While it is indeed unreasonable to expect that products will ship exactly on announced dates, and that pressuring people to do so might result in the release of still-buggy code, I think there's room for more discipline than is in fact being exhibited by the Linux kernel gurus. Scheduling software projects is not totally a black art. People experienced in a particular kind of programming can often come up with remarkably good estimates of how long things will take, how much extra time to allow for bugs that fall out during testing, etc. Nobody's perfect, but it is entirely possible to come up with a date whose percentage probability of being met is in the high nineties.
Why doesn't this happen in Linux? Two reasons: optimism and lack of discipline. There's no significant penalty for missing a date in open source, so there's no incentive to be pessimistic. When people aren't afraid of the consequences for a date being wrong, they'll usually give you a "best guess" - 51% confidence - date. People who hold themselves to a higher standard of diligence might give you a 90% number, but the project as a whole invariably ends up delayed by the people who couldn't be bothered coming up with a solid number when the project started.
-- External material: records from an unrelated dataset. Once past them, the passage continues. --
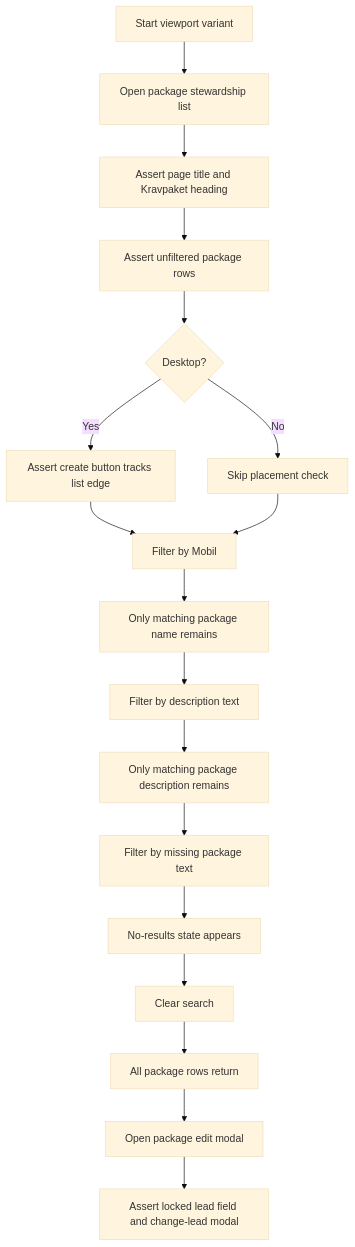
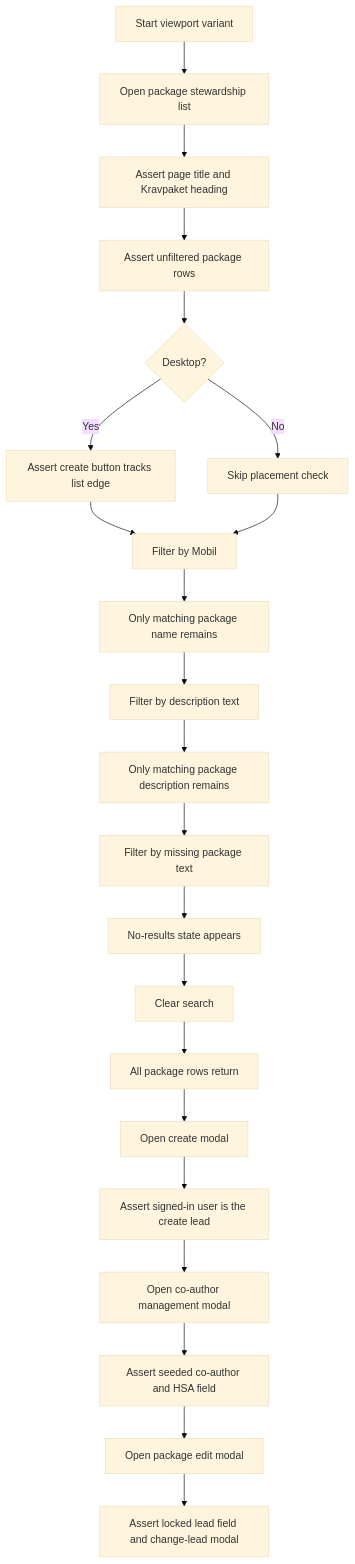
One commit to viscalyx/Kravhantering changed the first of 3 diagrams in tests/integration/requirement-packages-list.md. Above: the diagram before and after it, drawn with Mermaid (base theme). The commit also changed other lines of this file and 247 other files, not shown here.

````diff
--- a/tests/integration/requirement-packages-list.md
+++ b/tests/integration/requirement-packages-list.md
@@ -15,20 +15,24 @@
 ```mermaid
 flowchart TD
     A[Start viewport variant] --> B[Open package stewardship list]
     B --> C[Assert page title and Kravpaket heading]
     C --> D[Assert unfiltered package rows]
     D --> E{Desktop?}
     E -- Yes --> F[Assert create button tracks list edge]
     E -- No --> G[Skip placement check]
     F --> H[Filter by Mobil]
     G --> H
     H --> I[Only matching package name remains]
     I --> J[Filter by description text]
     J --> K[Only matching package description remains]
     K --> L[Filter by missing package text]
     L --> M[No-results state appears]
     M --> N[Clear search]
     N --> O[All package rows return]
-    O --> P[Open package edit modal]
-    P --> Q[Assert locked lead field and change-lead modal]
+    O --> P[Open create modal]
+    P --> Q[Assert signed-in user is the create lead]
+    Q --> R[Open co-author management modal]
+    R --> S[Assert seeded co-author and HSA field]
+    S --> T[Open package edit modal]
+    T --> U[Assert locked lead field and change-lead modal]
 ```
````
Lack of discipline bites us in several ways:
All of this adds up to create an extremely unpredictable development environment. It's only because of hard work and raw talent that Linux kernel release dates aren't ten times more of a joke than Microsoft's have ever been. With talent and work and just a tiny bit of engineering discipline, we could do a hell of a lot better than we're doing wrt release dates.